● **Required work**: Could you retype the records word for word but without any pictures?

[Change detection outputs]
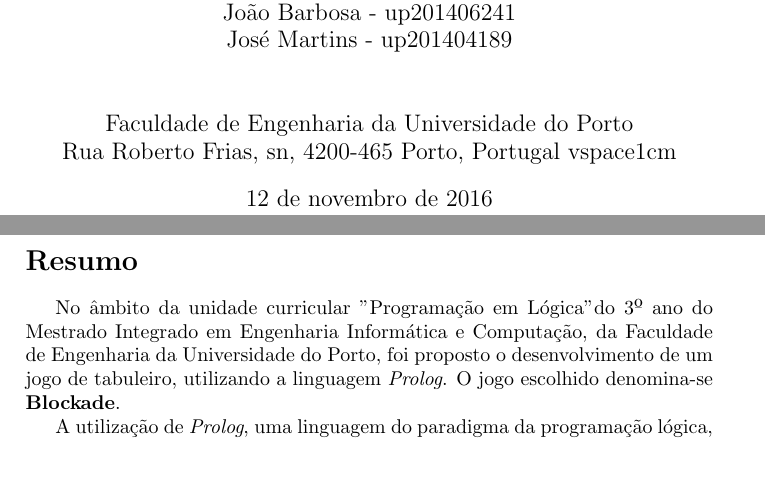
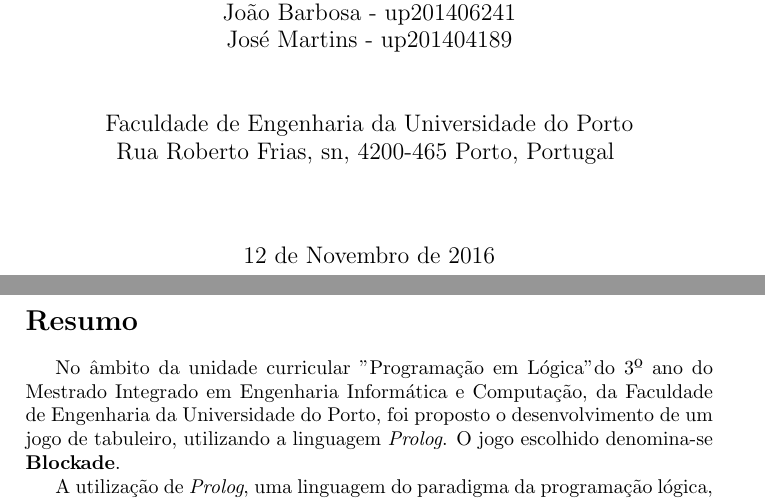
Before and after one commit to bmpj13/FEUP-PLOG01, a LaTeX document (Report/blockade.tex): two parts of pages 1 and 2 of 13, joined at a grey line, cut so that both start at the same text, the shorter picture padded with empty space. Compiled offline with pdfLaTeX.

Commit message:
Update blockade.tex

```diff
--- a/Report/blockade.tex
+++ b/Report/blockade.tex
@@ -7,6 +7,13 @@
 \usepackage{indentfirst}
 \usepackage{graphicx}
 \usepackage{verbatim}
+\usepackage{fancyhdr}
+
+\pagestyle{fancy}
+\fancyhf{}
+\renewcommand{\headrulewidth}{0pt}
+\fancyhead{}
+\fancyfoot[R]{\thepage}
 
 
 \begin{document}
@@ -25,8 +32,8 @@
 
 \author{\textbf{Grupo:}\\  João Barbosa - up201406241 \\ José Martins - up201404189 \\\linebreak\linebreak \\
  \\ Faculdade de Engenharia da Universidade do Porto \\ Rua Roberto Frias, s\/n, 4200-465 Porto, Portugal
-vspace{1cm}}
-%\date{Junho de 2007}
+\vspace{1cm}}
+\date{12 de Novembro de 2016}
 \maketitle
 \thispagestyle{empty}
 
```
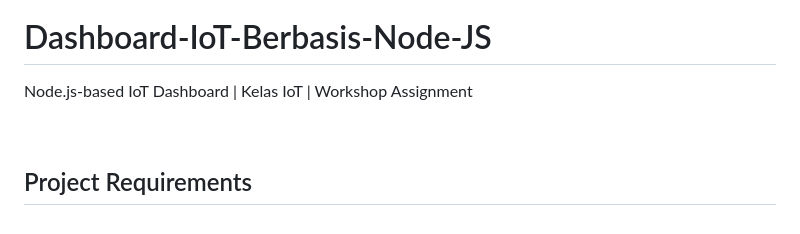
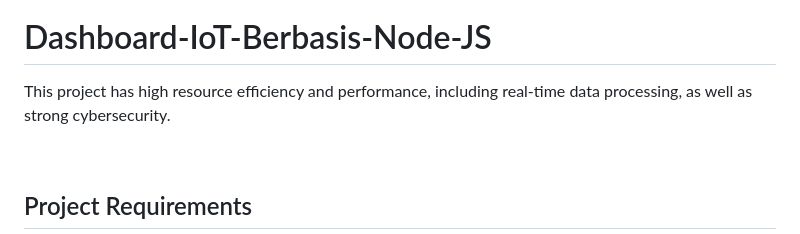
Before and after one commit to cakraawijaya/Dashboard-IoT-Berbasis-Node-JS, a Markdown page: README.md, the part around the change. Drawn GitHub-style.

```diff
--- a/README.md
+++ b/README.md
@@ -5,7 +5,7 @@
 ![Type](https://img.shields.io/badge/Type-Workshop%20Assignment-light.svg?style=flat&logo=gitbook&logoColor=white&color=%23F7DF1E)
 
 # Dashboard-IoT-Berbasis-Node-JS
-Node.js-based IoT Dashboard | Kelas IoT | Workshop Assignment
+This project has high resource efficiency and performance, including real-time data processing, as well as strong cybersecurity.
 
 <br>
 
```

● **Task solution**:
Before and after one commit to bmpj13/FEUP-PLOG01, a LaTeX document (Report/blockade.tex): two parts of pages 1 and 2 of 13, joined at a grey line, cut so that both start at the same text, the shorter picture padded with empty space. Compiled offline with pdfLaTeX.

Commit message:
Update blockade.tex

```diff
--- a/Report/blockade.tex
+++ b/Report/blockade.tex
@@ -7,6 +7,13 @@
 \usepackage{indentfirst}
 \usepackage{graphicx}
 \usepackage{verbatim}
+\usepackage{fancyhdr}
+
+\pagestyle{fancy}
+\fancyhf{}
+\renewcommand{\headrulewidth}{0pt}
+\fancyhead{}
+\fancyfoot[R]{\thepage}
 
 
 \begin{document}
@@ -25,8 +32,8 @@
 
 \author{\textbf{Grupo:}\\  João Barbosa - up201406241 \\ José Martins - up201404189 \\\linebreak\linebreak \\
  \\ Faculdade de Engenharia da Universidade do Porto \\ Rua Roberto Frias, s\/n, 4200-465 Porto, Portugal
-vspace{1cm}}
-%\date{Junho de 2007}
+\vspace{1cm}}
+\date{12 de Novembro de 2016}
 \maketitle
 \thispagestyle{empty}
 
```
Before and after one commit to cakraawijaya/Dashboard-IoT-Berbasis-Node-JS, a Markdown page: README.md, the part around the change. Drawn GitHub-style.

```diff
--- a/README.md
+++ b/README.md
@@ -5,7 +5,7 @@
 ![Type](https://img.shields.io/badge/Type-Workshop%20Assignment-light.svg?style=flat&logo=gitbook&logoColor=white&color=%23F7DF1E)
 
 # Dashboard-IoT-Berbasis-Node-JS
-Node.js-based IoT Dashboard | Kelas IoT | Workshop Assignment
+This project has high resource efficiency and performance, including real-time data processing, as well as strong cybersecurity.
 
 <br>
 
```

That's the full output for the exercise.